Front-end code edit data
BEGIN
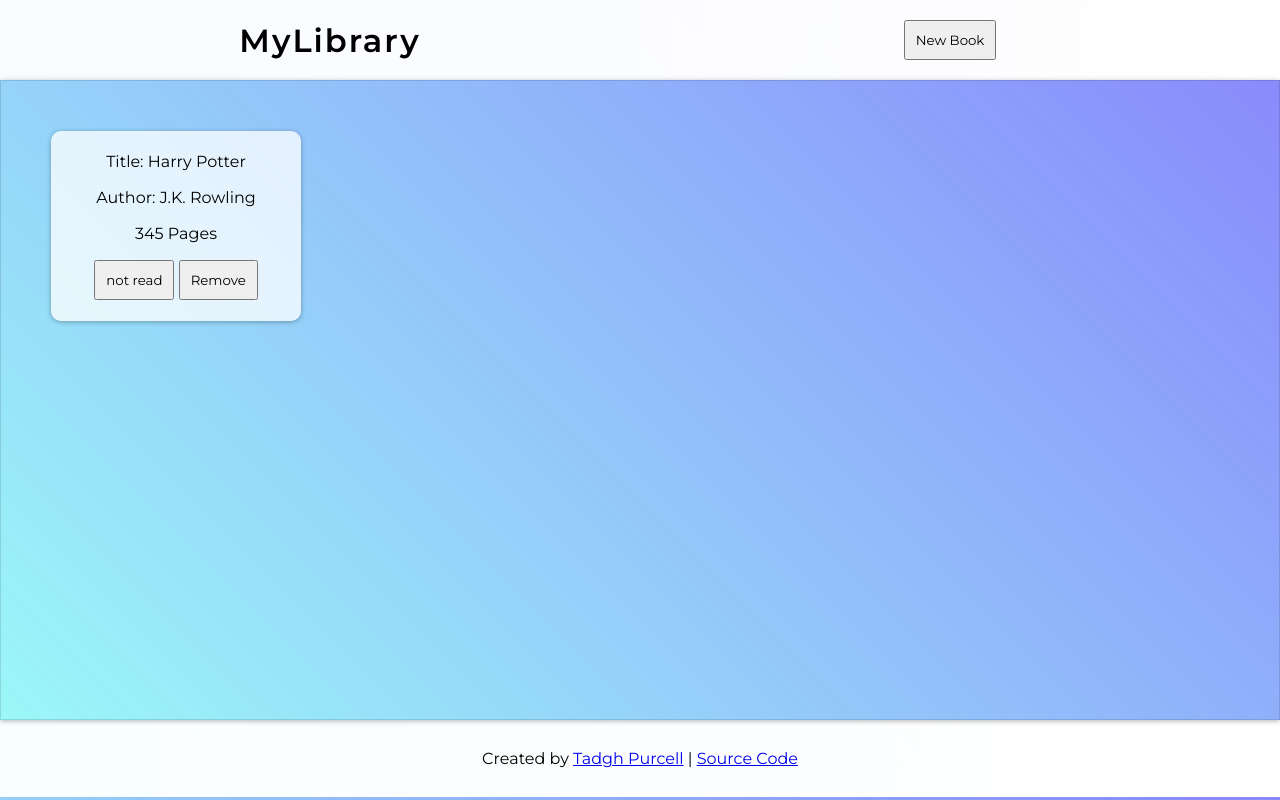
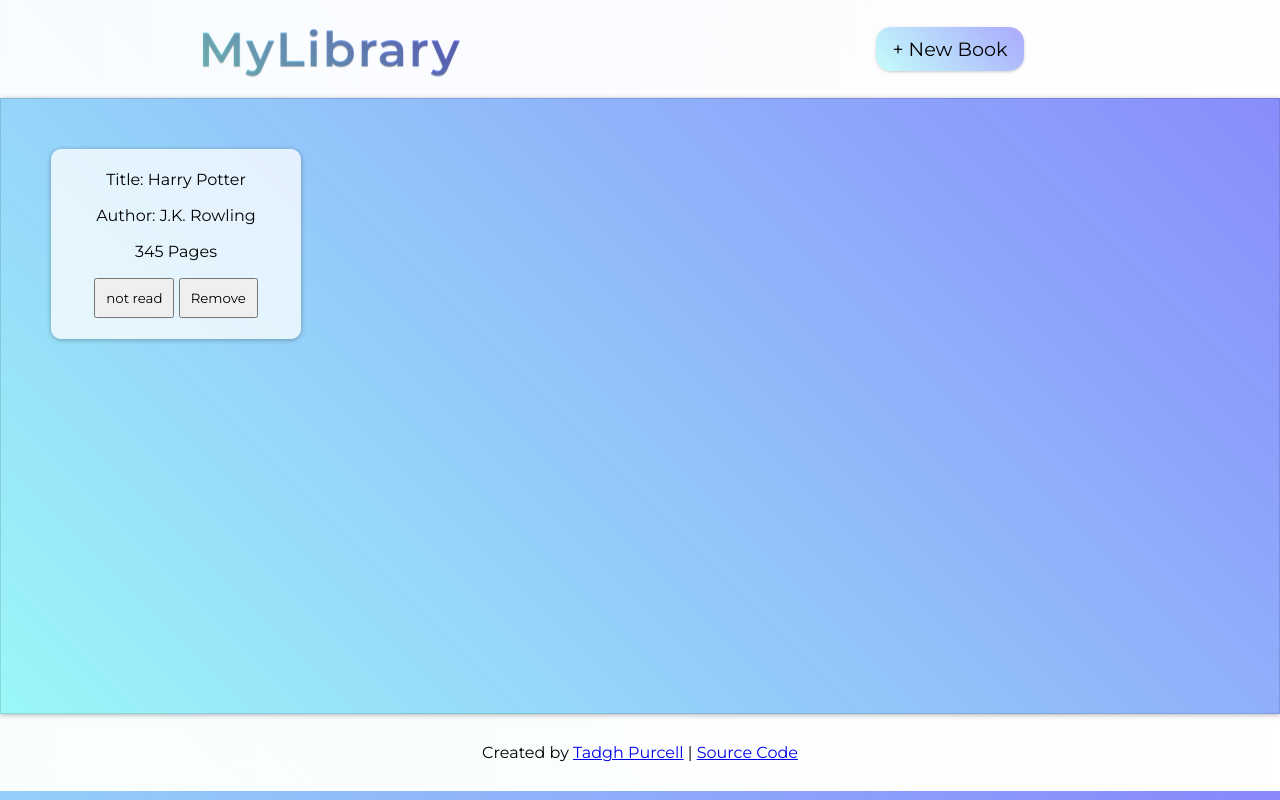
Before and after one commit to BigSmokeyBacon/library, a plain HTML site: page index.html in a window 1280 px wide. Drawn offline with Linux system fonts and the light colour scheme.

Commit message:
Update new book button and logo style

```diff
--- a/index.html
+++ b/index.html
@@ -9,8 +9,8 @@
   </head>
   <body>
     <div class="header">
-      <h1>MyLibrary</h1>
-      <button type="button" class="btn btn-new">New Book</button>
+      <h1><span class="gradient-text">MyLibrary</span></h1>
+      <button type="button" class="btn btn-new">+ New Book</button>
     </div>
 
     <form class="hidden">
--- a/style.css
+++ b/style.css
@@ -1,5 +1,6 @@
 :root {
-  --dark-color: rgb(49 48 73);
+  /* --dark-color: rgb(72, 69, 84); */
+  /* --dark-color: #484554; */
 }
 
 * {
@@ -18,7 +19,7 @@ body {
   font-family: montserrat, sans-serif;
   display: grid;
   /* height: 100vh; */
-  grid-template-rows: max-content minmax(80vh, 1fr) max-content;
+  grid-template-rows: max-content minmax(77vh, 1fr) max-content;
   /* background-repeat: no-repeat; */
   /* background-size: auto; */
   background-image: linear-gradient(
@@ -79,10 +80,27 @@ form {
 }
 
 h1 {
+  font-size: 3rem;
   font-weight: 600;
   letter-spacing: 2px;
+  text-shadow: 0px 1px 1px rgba(0, 0, 0, 0.3);
+  color: rgba(0, 0, 0, 0);
 }
 
+.gradient-text {
+  background-color: rgb(112 110 251 / 83%);
+  background-image: linear-gradient(
+    45deg,
+    rgba(156, 252, 248, 1),
+    rgb(112 110 251 / 0.6)
+  );
+  background-size: 100%;
+  background-repeat: repeat;
+  -webkit-background-clip: text;
+  -moz-background-clip: text;
+  -webkit-text-fill-color: transparent;
+  -moz-text-fill-color: transparent;
+}
 form div {
   display: flex;
   flex-direction: column;
@@ -119,6 +137,10 @@ button {
   border-radius: 10px;
 }
 
+.card:hover {
+  transform: scale(1.02);
+}
+
 .footer {
   padding: 29px;
   display: flex;
@@ -133,10 +155,38 @@ button {
 }
 
 .read {
-  background-color: yellowgreen;
+  background-image: linear-gradient(
+    45deg,
+    rgba(156, 252, 247, 0.6),
+    rgb(112 110 251 / 0.6)
+  );
 }
 
 .btn-form-status,
 .btn-card-read {
   color: black;
 }
+
+.btn-new {
+  font-size: 1.2rem;
+  /* font-weight: 450; */
+  color: var(--dark-color);
+  border: none;
+  padding: 20px;
+  /* border-radius: 50%; */
+  background-color: rgba(255, 255, 255, 0.75);
+  /* background-color: rgba(255, 255, 255, 0); */
+  background-image: linear-gradient(
+    45deg,
+    rgba(156, 252, 247, 0.6),
+    rgb(112 110 251 / 0.6)
+  );
+  padding: 10px 16px;
+  border-radius: 15px;
+  box-shadow: 0px 1px 3px rgba(0, 0, 0, 0.2);
+}
+
+.btn-new:hover {
+  transform: scale(1.05);
+  box-shadow: 1px 1px 4px rgba(0, 0, 0, 0.2);
+}
```
Also changed, not shown: img/plus-circle.svg (added).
END
Exercise goal: Print the data above in full and exactly as it appears, skipping the pictures.

Task answer:
Before and after one commit to BigSmokeyBacon/library, a plain HTML site: page index.html in a window 1280 px wide. Drawn offline with Linux system fonts and the light colour scheme.

Commit message:
Update new book button and logo style

```diff
--- a/index.html
+++ b/index.html
@@ -9,8 +9,8 @@
   </head>
   <body>
     <div class="header">
-      <h1>MyLibrary</h1>
-      <button type="button" class="btn btn-new">New Book</button>
+      <h1><span class="gradient-text">MyLibrary</span></h1>
+      <button type="button" class="btn btn-new">+ New Book</button>
     </div>
 
     <form class="hidden">
--- a/style.css
+++ b/style.css
@@ -1,5 +1,6 @@
 :root {
-  --dark-color: rgb(49 48 73);
+  /* --dark-color: rgb(72, 69, 84); */
+  /* --dark-color: #484554; */
 }
 
 * {
@@ -18,7 +19,7 @@ body {
   font-family: montserrat, sans-serif;
   display: grid;
   /* height: 100vh; */
-  grid-template-rows: max-content minmax(80vh, 1fr) max-content;
+  grid-template-rows: max-content minmax(77vh, 1fr) max-content;
   /* background-repeat: no-repeat; */
   /* background-size: auto; */
   background-image: linear-gradient(
@@ -79,10 +80,27 @@ form {
 }
 
 h1 {
+  font-size: 3rem;
   font-weight: 600;
   letter-spacing: 2px;
+  text-shadow: 0px 1px 1px rgba(0, 0, 0, 0.3);
+  color: rgba(0, 0, 0, 0);
 }
 
+.gradient-text {
+  background-color: rgb(112 110 251 / 83%);
+  background-image: linear-gradient(
+    45deg,
+    rgba(156, 252, 248, 1),
+    rgb(112 110 251 / 0.6)
+  );
+  background-size: 100%;
+  background-repeat: repeat;
+  -webkit-background-clip: text;
+  -moz-background-clip: text;
+  -webkit-text-fill-color: transparent;
+  -moz-text-fill-color: transparent;
+}
 form div {
   display: flex;
   flex-direction: column;
@@ -119,6 +137,10 @@ button {
   border-radius: 10px;
 }
 
+.card:hover {
+  transform: scale(1.02);
+}
+
 .footer {
   padding: 29px;
   display: flex;
@@ -133,10 +155,38 @@ button {
 }
 
 .read {
-  background-color: yellowgreen;
+  background-image: linear-gradient(
+    45deg,
+    rgba(156, 252, 247, 0.6),
+    rgb(112 110 251 / 0.6)
+  );
 }
 
 .btn-form-status,
 .btn-card-read {
   color: black;
 }
+
+.btn-new {
+  font-size: 1.2rem;
+  /* font-weight: 450; */
+  color: var(--dark-color);
+  border: none;
+  padding: 20px;
+  /* border-radius: 50%; */
+  background-color: rgba(255, 255, 255, 0.75);
+  /* background-color: rgba(255, 255, 255, 0); */
+  background-image: linear-gradient(
+    45deg,
+    rgba(156, 252, 247, 0.6),
+    rgb(112 110 251 / 0.6)
+  );
+  padding: 10px 16px;
+  border-radius: 15px;
+  box-shadow: 0px 1px 3px rgba(0, 0, 0, 0.2);
+}
+
+.btn-new:hover {
+  transform: scale(1.05);
+  box-shadow: 1px 1px 4px rgba(0, 0, 0, 0.2);
+}
```
Also changed, not shown: img/plus-circle.svg (added).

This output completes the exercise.